Dear Government: I Have a Good Idea

Dear U.S. Government,

I have a good idea. But I want to tell you a story first. 

My writing students are currently working on papers involving some aspect of federal spending. This morning, I them each to find a passage in their rough drafts where they use a number to make a point. After all, it's easier to talk about spending if you know how much is being spent.

One of my students quoted the Congressional Budget Office as saying that Healthcare Reform will likely have a net cost of $230 billion over the next six years. Because I'd already pointed out that billions are hard for people to process, he also expained that this is so much money that even if we paid a dollar every second, it would take 31 years (and some months, days, and seconds which I have since forgotten) to pay off.

"Wow," I said. "That does sound expensive. But the government doesn't actually pay its bills with a dollar-per-second machine. And I personally have never spent money that fast. How much would that be per year if  we split the bill evenly among all Americans? Can anyone take a guess?"

 After a moment, one student raised her hand. "I think it would be somewhere around $50,000," she said. 

"Ai ai ai," said I. "Since $50,000 is about what the average American makes in a year, I would definitely be against a program that costs so much."

So we did the calculations. $230 billion divided by 300 million is about $770. That's the cost per person over the next six years. Which is actually about $130 per person per year. Or $520 per year for a family of four, if you prefer to think that way.

Now, obviously $130 is not what the average person actually will pay. That figure will vary a great deal based on income and write-offs and a host of other factors. But as an estimate, it's certainly a far cry from $50,000 per person per year. And a lot more easy to imagine than $230 billion by 2019.

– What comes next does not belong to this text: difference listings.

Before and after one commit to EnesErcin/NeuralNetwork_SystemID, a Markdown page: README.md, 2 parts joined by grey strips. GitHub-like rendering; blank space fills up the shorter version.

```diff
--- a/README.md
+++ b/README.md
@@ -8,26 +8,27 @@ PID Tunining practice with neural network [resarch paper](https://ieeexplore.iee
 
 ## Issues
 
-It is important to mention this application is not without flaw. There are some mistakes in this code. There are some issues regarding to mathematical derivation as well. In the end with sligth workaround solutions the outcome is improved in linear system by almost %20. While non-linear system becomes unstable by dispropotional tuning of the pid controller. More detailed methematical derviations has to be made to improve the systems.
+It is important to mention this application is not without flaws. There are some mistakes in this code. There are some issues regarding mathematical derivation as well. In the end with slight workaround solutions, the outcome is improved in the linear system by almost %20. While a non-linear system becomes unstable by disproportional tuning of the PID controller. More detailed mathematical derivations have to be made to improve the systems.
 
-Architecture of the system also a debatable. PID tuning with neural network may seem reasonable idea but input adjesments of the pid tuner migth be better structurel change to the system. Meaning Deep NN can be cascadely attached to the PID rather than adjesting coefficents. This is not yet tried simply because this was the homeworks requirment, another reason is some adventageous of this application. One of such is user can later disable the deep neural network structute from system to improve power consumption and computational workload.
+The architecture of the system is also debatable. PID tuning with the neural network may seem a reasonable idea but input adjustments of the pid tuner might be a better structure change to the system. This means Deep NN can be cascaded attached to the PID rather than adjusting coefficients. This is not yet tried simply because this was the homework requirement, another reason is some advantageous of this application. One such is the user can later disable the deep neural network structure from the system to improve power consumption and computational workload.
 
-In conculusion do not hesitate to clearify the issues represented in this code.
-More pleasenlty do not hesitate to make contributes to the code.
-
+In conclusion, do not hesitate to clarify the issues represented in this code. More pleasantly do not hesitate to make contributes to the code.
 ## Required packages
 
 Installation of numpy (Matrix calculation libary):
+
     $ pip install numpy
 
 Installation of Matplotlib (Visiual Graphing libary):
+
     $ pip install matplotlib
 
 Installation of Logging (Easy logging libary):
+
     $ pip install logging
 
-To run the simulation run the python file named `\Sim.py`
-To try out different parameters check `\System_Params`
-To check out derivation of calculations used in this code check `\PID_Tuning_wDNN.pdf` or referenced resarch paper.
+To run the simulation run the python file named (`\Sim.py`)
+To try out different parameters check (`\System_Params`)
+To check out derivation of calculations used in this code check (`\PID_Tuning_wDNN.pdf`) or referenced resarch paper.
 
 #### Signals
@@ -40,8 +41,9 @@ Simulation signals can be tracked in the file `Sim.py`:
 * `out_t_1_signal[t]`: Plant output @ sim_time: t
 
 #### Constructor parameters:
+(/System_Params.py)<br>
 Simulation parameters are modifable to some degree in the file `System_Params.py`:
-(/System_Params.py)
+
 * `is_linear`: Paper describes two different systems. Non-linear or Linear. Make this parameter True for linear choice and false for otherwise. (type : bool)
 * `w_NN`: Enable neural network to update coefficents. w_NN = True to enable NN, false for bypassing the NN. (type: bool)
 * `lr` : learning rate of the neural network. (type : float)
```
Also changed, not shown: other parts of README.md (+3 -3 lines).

What's worth $230 billion over the remainder of the decade? I feel completely unqualified to answer that question. What's worth $130 a year? I feel far more comfortable weighing in on that.

So here's my idea: why not send everyone a tax receipt each year with a nice little chart explaining where all their money went? I would love to know exactly how much of my own money went to the military. To NASA. To food stamps. To college loans. You could even set up a website where I can enter the amount of federal tax I paid and then click around to find out how much of my money went to the museum assessment program or to bridges in Alaska. 

I just think we'd have more informed political discussions if we talked in pennies to thousands of dollars per person, not in millions to trillions for the country as a whole.


James Goldberg


Related Posts with Thumbnails